Aim of the exercise> When the records are reproduced, each one must match exactly, and no picture may be kept.

-- Records provided follows --

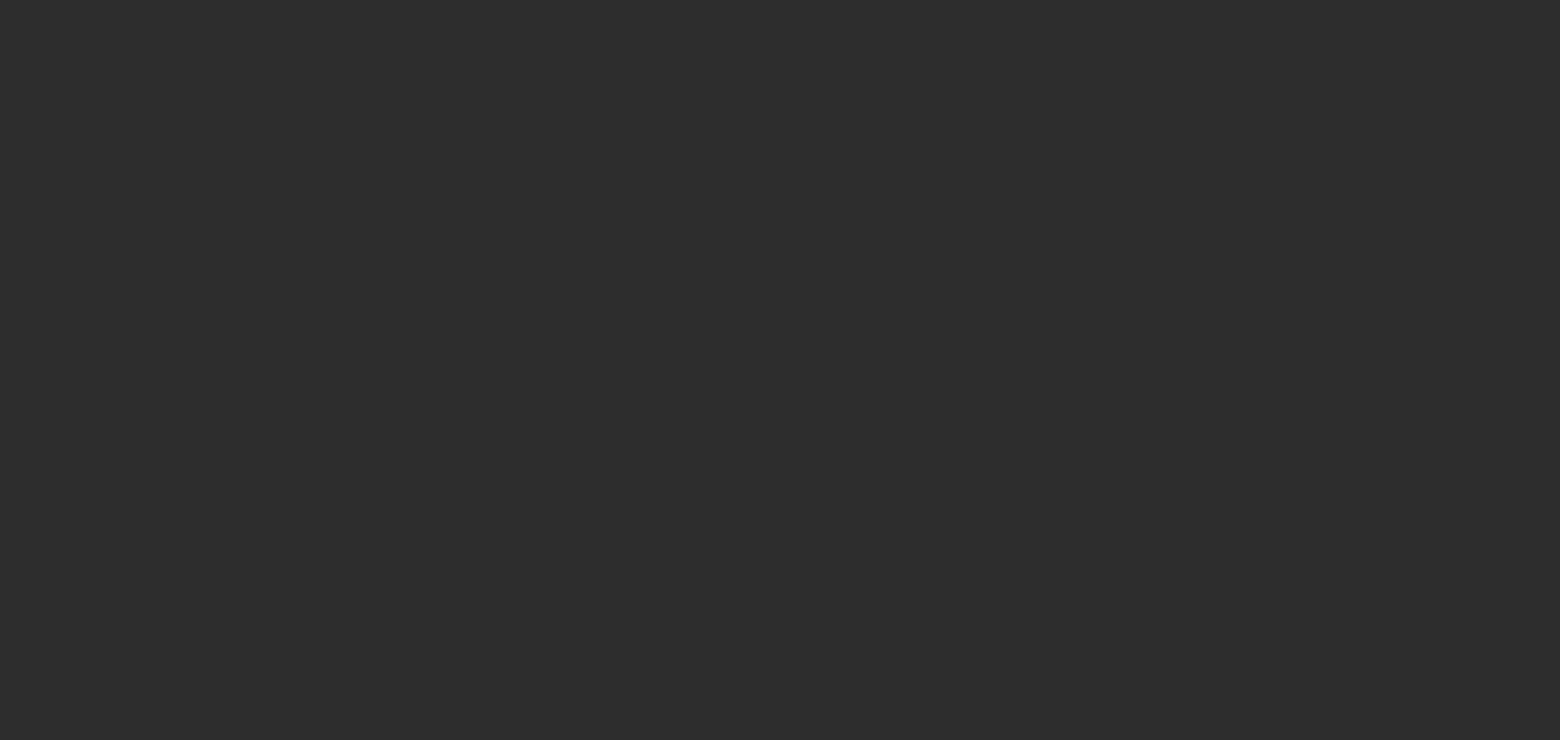
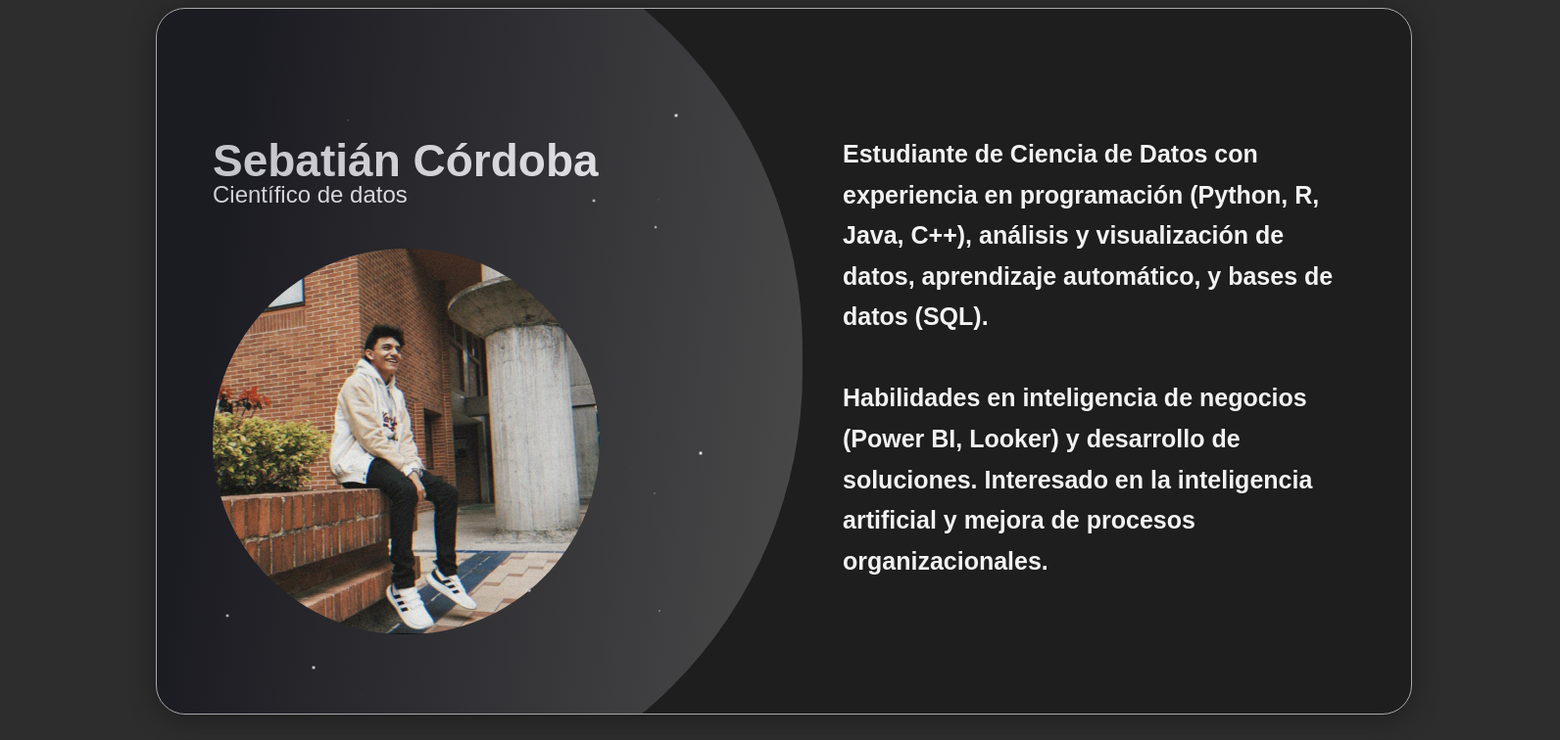
Before and after one commit to SebasRubik/Portfolio, a React (Vite) app: page /Portfolio/about-me in a window 1280 px wide. Before the commit this address had no page. Shown: the top 756 px of the page at 98% size, 1592 px wide, since content can reach past the window. Built offline with nearby package versions, Linux system fonts and the light colour scheme.

Commit message:
Correcion rutas y vite.config

```diff
--- a/package.json
+++ b/package.json
@@ -2,7 +2,7 @@
   "name": "basics",
   "private": true,
   "version": "0.0.0",
-  "homepage": "https://SebasRubik.github.io/Portfolio",
+  "homepage": "https://SebasRubik.github.io/Portfolio/",
   "type": "module",
   "scripts": {
     "dev": "vite",
--- a/src/Components/AboutMe/AboutMe.jsx
+++ b/src/Components/AboutMe/AboutMe.jsx
@@ -40,7 +40,7 @@ export default function AboutMe() {
 
             <div className="menu">
                 {['Principal', 'Proyectos', 'Habilidades', 'Contáctame'].map((item, index) => {
-                    const paths = ["/", "/proyectos", "/habilidades", "/contactame"];
+                    const paths = ["/Portfolio", "/proyectos", "/habilidades", "/contactame"];
                     return (
                         <div key={index} className="menu-item">
                             <Link to={paths[index]} className="menu-texto">
--- a/src/Components/Contactame/Contactame.jsx
+++ b/src/Components/Contactame/Contactame.jsx
@@ -52,7 +52,7 @@ export default function Contactame() {
 
             <div className="menu">
                 {['Principal', 'Acerca de mí', 'Proyectos', 'Habilidades'].map((item, index) => {
-                    const paths = ['/', "/about-me", "/proyectos", "/habilidades"];
+                    const paths = ['/Portfolio', "/about-me", "/proyectos", "/habilidades"];
                     return (
                         <div key={index} className="menu-item">
                             <Link to={paths[index]} className="menu-texto">
--- a/src/Components/Habilidades/Habilidades.jsx
+++ b/src/Components/Habilidades/Habilidades.jsx
@@ -55,7 +55,7 @@ export default function Habilidades() {
 
 			<div className="menu">
 				{['Principal','Acerca de mí', 'Proyectos', 'Contáctame'].map((item, index) => {
-					const paths = ['/',"/about-me", "/proyectos", "/contactame"];
+					const paths = ['/Portfolio',"/about-me", "/proyectos", "/contactame"];
 					return (
 						<div key={index} className="menu-item">
 							<Link to={paths[index]} className="menu-texto">
--- a/src/main.jsx
+++ b/src/main.jsx
@@ -11,10 +11,10 @@ import Habilidades from './Components/Habilidades/Habilidades.jsx';
 import Contactame from './Components/Contactame/Contactame.jsx';
 
 createRoot(document.getElementById('root')).render(
-  <Router>
+  <Router basename="/Portfolio">
     <Routes>
-      <Route path="/Portfolio" element={<Principal />} />
-      <Route path="/about-me" element={<AboutMe/>}/>
+      <Route path="/" element={<Principal />} />
+      <Route path="/about-me" element={<AboutMe />} />
       <Route path="/habilidades" element={<Habilidades />} />
       <Route path="/contactame" element={<Contactame />} />
     </Routes>
--- a/vite.config.js
+++ b/vite.config.js
@@ -4,5 +4,5 @@ import react from '@vitejs/plugin-react-swc'
 // https://vitejs.dev/config/
 export default defineConfig({
   plugins: [react()],
-  base: "https://sebasrubik.github.io/Portfolio/",
+ base: "https://sebasrubik.github.io/Portfolio/",
 })
```
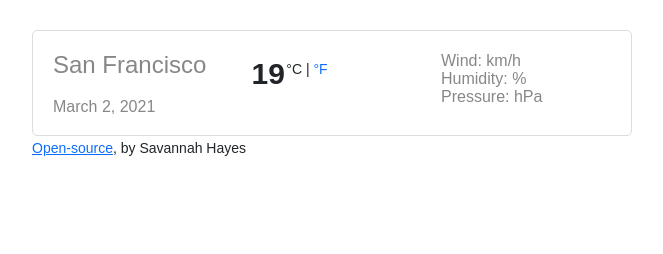
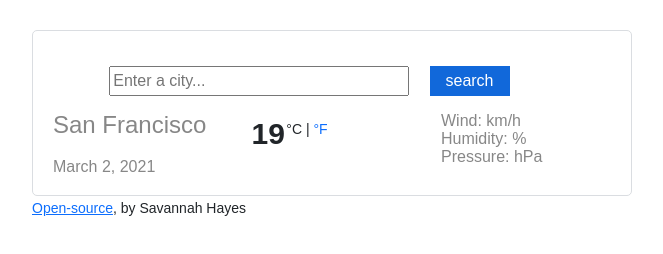
Before and after one commit to savannah-hayes/Weather-App, a plain HTML site: page index.html in a window 1280 px wide. Shown: the whole page, without its empty margins (308-971 px from the left). Drawn offline with nearby package versions, Linux system fonts and the light colour scheme; no server answers.

Commit message:
added the search engine

```diff
--- a/index.html
+++ b/index.html
@@ -18,6 +18,21 @@
     <div class="container">
       <div class="weather-app-wrapper">
         <div class="weather-app">
+          <form id="search-form">
+            <div class="row">
+              <div class="col-9">
+                <input
+                  type="search"
+                  placeholder="Enter a city..."
+                  id="city-input"
+                  autocomplete="off"
+                />
+              </div>
+              <div class="col-3">
+                <input type="submit" value="search" id="search-button" />
+              </div>
+            </div>
+          </form>
           <div class="row">
             <div class="col-4">
               <h1 id="city">San Francisco</h1>
--- a/src/index.js
+++ b/src/index.js
@@ -43,9 +43,21 @@ function displayTemperature(response) {
   );
   iconElement.setAttribute("alt", response.data.weather[0].description);
 }
-let apiKey = "97a509323a282fbb09c0bc8556148a31";
-let city = "New York";
-let units = "metric";
-let apiUrl = `https://api.openweathermap.org/data/2.5/weather?q=${city}&appid=${apiKey}&units=${units}`;
 
-axios.get(apiUrl).then(displayTemperature);
+function search(city) {
+  let apiKey = "97a509323a282fbb09c0bc8556148a31";
+  let units = "metric";
+  let apiUrl = `https://api.openweathermap.org/data/2.5/weather?q=${city}&appid=${apiKey}&units=${units}`;
+  axios.get(apiUrl).then(displayTemperature);
+}
+
+function handleSubmit(event) {
+  event.preventDefault();
+  let cityInputElement = document.querySelector("#city-input");
+  search(cityInputElement.value);
+}
+
+search("New York");
+
+let form = document.querySelector("#search-form");
+form.addEventListener("submit", handleSubmit);
--- a/src/style.css
+++ b/src/style.css
@@ -45,6 +45,25 @@ ul {
   border: 1px solid #dadde1;
 }
 
+#search-form {
+  margin-bottom: 15px;
+  margin-top: 15px;
+}
+
+#city-input {
+  width: 300px;
+  display: block;
+  margin: 0 auto;
+}
+
+#search-button {
+  width: 80px;
+  margin-left: -60px;
+  border-color: transparent;
+  color: white;
+  background-color: #1168da;
+}
+
 #temperature {
   font-size: 30px;
   margin-right: -3px;
```
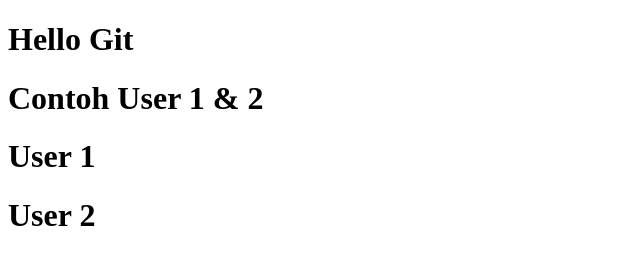
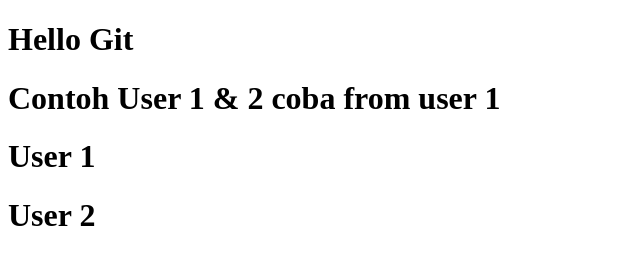
Before and after one commit to NaufalFrs/belajar-git-remote, a plain HTML site: page index.html in a window 1280 px wide. Shown: the whole page, without its empty margins (0-640 px from the left). Drawn offline with Linux system fonts and the light colour scheme.

Commit message:
coba from user 1

```diff
--- a/index.html
+++ b/index.html
@@ -8,7 +8,7 @@
 </head>
 <body>
     <h1>Hello Git</h1>
-    <h1>Contoh User 1 & 2</h1>
+    <h1>Contoh User 1 & 2 coba from user 1</h1>
     <h1>User 1</h1>
     <h1>User 2</h1>
 </body>
```
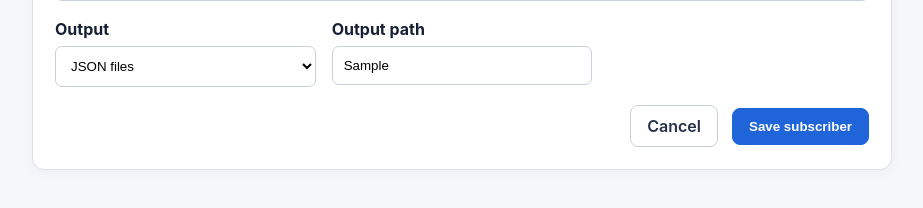
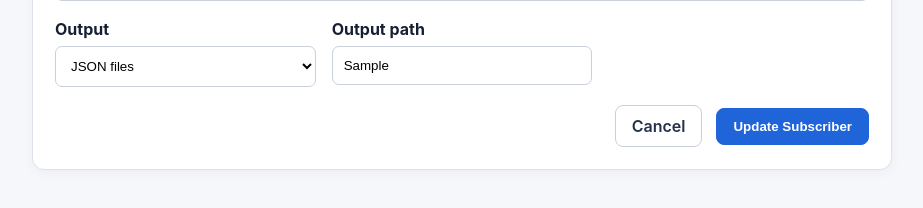
Before and after one commit to patoconor123/SLS-Queue-Manager, a Flask app: page /subscriber/1/edit in a window 1280 px wide. Shown: the part 875-1083 px from the top of the page, without its empty margins (32-955 px from the left). Run offline with Flask 3, Linux system fonts and the light colour scheme; tables that the repository leaves empty hold one stand-in row (values such as "Sample post").

Commit message:
Change button text based on edit mode

```diff
--- a/templates/form.html
+++ b/templates/form.html
@@ -24,7 +24,7 @@
     </div>
     <div class="actions">
         <a class="button" href="{{ url_for('index') }}">Cancel</a>
-        <button class="button primary">Save subscriber</button>
+        <button class="button primary">{% if edit_mode %} Update Subscriber {% else %} Save Subscriber {% endif %}</button>
     </div>
 </form>
 {% endblock %}
```
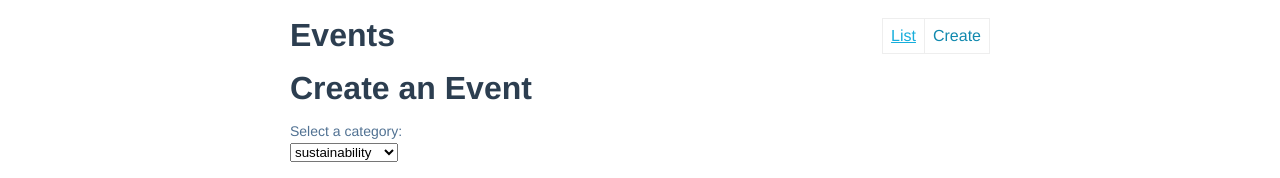
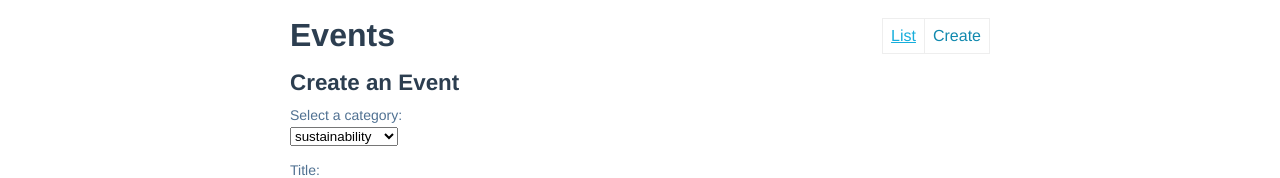
Before and after one commit to Igor-Maf/vue-mastery-socks, a Vue app: page /events/create in a window 1280 px wide. Shown: the part 133-311 px from the top of the page. Built offline with nearby package versions, Linux system fonts and the light colour scheme.

Commit message:
Change the type of title in 'Create an Event' form;

```diff
--- a/src/views/events/views/EventForm.vue
+++ b/src/views/events/views/EventForm.vue
@@ -1,6 +1,6 @@
 <template>
     <div>
-        <h1>Create an Event</h1>
+        <h2>Create an Event</h2>
 
         <form class="form form--default" @submit.prevent="submit">
             <div class="form__row">
```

-- Records provided concluded --

Exercise answer>
Before and after one commit to SebasRubik/Portfolio, a React (Vite) app: page /Portfolio/about-me in a window 1280 px wide. Before the commit this address had no page. Shown: the top 756 px of the page at 98% size, 1592 px wide, since content can reach past the window. Built offline with nearby package versions, Linux system fonts and the light colour scheme.

Commit message:
Correcion rutas y vite.config

```diff
--- a/package.json
+++ b/package.json
@@ -2,7 +2,7 @@
   "name": "basics",
   "private": true,
   "version": "0.0.0",
-  "homepage": "https://SebasRubik.github.io/Portfolio",
+  "homepage": "https://SebasRubik.github.io/Portfolio/",
   "type": "module",
   "scripts": {
     "dev": "vite",
--- a/src/Components/AboutMe/AboutMe.jsx
+++ b/src/Components/AboutMe/AboutMe.jsx
@@ -40,7 +40,7 @@ export default function AboutMe() {
 
             <div className="menu">
                 {['Principal', 'Proyectos', 'Habilidades', 'Contáctame'].map((item, index) => {
-                    const paths = ["/", "/proyectos", "/habilidades", "/contactame"];
+                    const paths = ["/Portfolio", "/proyectos", "/habilidades", "/contactame"];
                     return (
                         <div key={index} className="menu-item">
                             <Link to={paths[index]} className="menu-texto">
--- a/src/Components/Contactame/Contactame.jsx
+++ b/src/Components/Contactame/Contactame.jsx
@@ -52,7 +52,7 @@ export default function Contactame() {
 
             <div className="menu">
                 {['Principal', 'Acerca de mí', 'Proyectos', 'Habilidades'].map((item, index) => {
-                    const paths = ['/', "/about-me", "/proyectos", "/habilidades"];
+                    const paths = ['/Portfolio', "/about-me", "/proyectos", "/habilidades"];
                     return (
                         <div key={index} className="menu-item">
                             <Link to={paths[index]} className="menu-texto">
--- a/src/Components/Habilidades/Habilidades.jsx
+++ b/src/Components/Habilidades/Habilidades.jsx
@@ -55,7 +55,7 @@ export default function Habilidades() {
 
 			<div className="menu">
 				{['Principal','Acerca de mí', 'Proyectos', 'Contáctame'].map((item, index) => {
-					const paths = ['/',"/about-me", "/proyectos", "/contactame"];
+					const paths = ['/Portfolio',"/about-me", "/proyectos", "/contactame"];
 					return (
 						<div key={index} className="menu-item">
 							<Link to={paths[index]} className="menu-texto">
--- a/src/main.jsx
+++ b/src/main.jsx
@@ -11,10 +11,10 @@ import Habilidades from './Components/Habilidades/Habilidades.jsx';
 import Contactame from './Components/Contactame/Contactame.jsx';
 
 createRoot(document.getElementById('root')).render(
-  <Router>
+  <Router basename="/Portfolio">
     <Routes>
-      <Route path="/Portfolio" element={<Principal />} />
-      <Route path="/about-me" element={<AboutMe/>}/>
+      <Route path="/" element={<Principal />} />
+      <Route path="/about-me" element={<AboutMe />} />
       <Route path="/habilidades" element={<Habilidades />} />
       <Route path="/contactame" element={<Contactame />} />
     </Routes>
--- a/vite.config.js
+++ b/vite.config.js
@@ -4,5 +4,5 @@ import react from '@vitejs/plugin-react-swc'
 // https://vitejs.dev/config/
 export default defineConfig({
   plugins: [react()],
-  base: "https://sebasrubik.github.io/Portfolio/",
+ base: "https://sebasrubik.github.io/Portfolio/",
 })
```
Before and after one commit to savannah-hayes/Weather-App, a plain HTML site: page index.html in a window 1280 px wide. Shown: the whole page, without its empty margins (308-971 px from the left). Drawn offline with nearby package versions, Linux system fonts and the light colour scheme; no server answers.

Commit message:
added the search engine

```diff
--- a/index.html
+++ b/index.html
@@ -18,6 +18,21 @@
     <div class="container">
       <div class="weather-app-wrapper">
         <div class="weather-app">
+          <form id="search-form">
+            <div class="row">
+              <div class="col-9">
+                <input
+                  type="search"
+                  placeholder="Enter a city..."
+                  id="city-input"
+                  autocomplete="off"
+                />
+              </div>
+              <div class="col-3">
+                <input type="submit" value="search" id="search-button" />
+              </div>
+            </div>
+          </form>
           <div class="row">
             <div class="col-4">
               <h1 id="city">San Francisco</h1>
--- a/src/index.js
+++ b/src/index.js
@@ -43,9 +43,21 @@ function displayTemperature(response) {
   );
   iconElement.setAttribute("alt", response.data.weather[0].description);
 }
-let apiKey = "97a509323a282fbb09c0bc8556148a31";
-let city = "New York";
-let units = "metric";
-let apiUrl = `https://api.openweathermap.org/data/2.5/weather?q=${city}&appid=${apiKey}&units=${units}`;
 
-axios.get(apiUrl).then(displayTemperature);
+function search(city) {
+  let apiKey = "97a509323a282fbb09c0bc8556148a31";
+  let units = "metric";
+  let apiUrl = `https://api.openweathermap.org/data/2.5/weather?q=${city}&appid=${apiKey}&units=${units}`;
+  axios.get(apiUrl).then(displayTemperature);
+}
+
+function handleSubmit(event) {
+  event.preventDefault();
+  let cityInputElement = document.querySelector("#city-input");
+  search(cityInputElement.value);
+}
+
+search("New York");
+
+let form = document.querySelector("#search-form");
+form.addEventListener("submit", handleSubmit);
--- a/src/style.css
+++ b/src/style.css
@@ -45,6 +45,25 @@ ul {
   border: 1px solid #dadde1;
 }
 
+#search-form {
+  margin-bottom: 15px;
+  margin-top: 15px;
+}
+
+#city-input {
+  width: 300px;
+  display: block;
+  margin: 0 auto;
+}
+
+#search-button {
+  width: 80px;
+  margin-left: -60px;
+  border-color: transparent;
+  color: white;
+  background-color: #1168da;
+}
+
 #temperature {
   font-size: 30px;
   margin-right: -3px;
```
Before and after one commit to NaufalFrs/belajar-git-remote, a plain HTML site: page index.html in a window 1280 px wide. Shown: the whole page, without its empty margins (0-640 px from the left). Drawn offline with Linux system fonts and the light colour scheme.

Commit message:
coba from user 1

```diff
--- a/index.html
+++ b/index.html
@@ -8,7 +8,7 @@
 </head>
 <body>
     <h1>Hello Git</h1>
-    <h1>Contoh User 1 & 2</h1>
+    <h1>Contoh User 1 & 2 coba from user 1</h1>
     <h1>User 1</h1>
     <h1>User 2</h1>
 </body>
```
Before and after one commit to patoconor123/SLS-Queue-Manager, a Flask app: page /subscriber/1/edit in a window 1280 px wide. Shown: the part 875-1083 px from the top of the page, without its empty margins (32-955 px from the left). Run offline with Flask 3, Linux system fonts and the light colour scheme; tables that the repository leaves empty hold one stand-in row (values such as "Sample post").

Commit message:
Change button text based on edit mode

```diff
--- a/templates/form.html
+++ b/templates/form.html
@@ -24,7 +24,7 @@
     </div>
     <div class="actions">
         <a class="button" href="{{ url_for('index') }}">Cancel</a>
-        <button class="button primary">Save subscriber</button>
+        <button class="button primary">{% if edit_mode %} Update Subscriber {% else %} Save Subscriber {% endif %}</button>
     </div>
 </form>
 {% endblock %}
```
Before and after one commit to Igor-Maf/vue-mastery-socks, a Vue app: page /events/create in a window 1280 px wide. Shown: the part 133-311 px from the top of the page. Built offline with nearby package versions, Linux system fonts and the light colour scheme.

Commit message:
Change the type of title in 'Create an Event' form;

```diff
--- a/src/views/events/views/EventForm.vue
+++ b/src/views/events/views/EventForm.vue
@@ -1,6 +1,6 @@
 <template>
     <div>
-        <h1>Create an Event</h1>
+        <h2>Create an Event</h2>
 
         <form class="form form--default" @submit.prevent="submit">
             <div class="form__row">
```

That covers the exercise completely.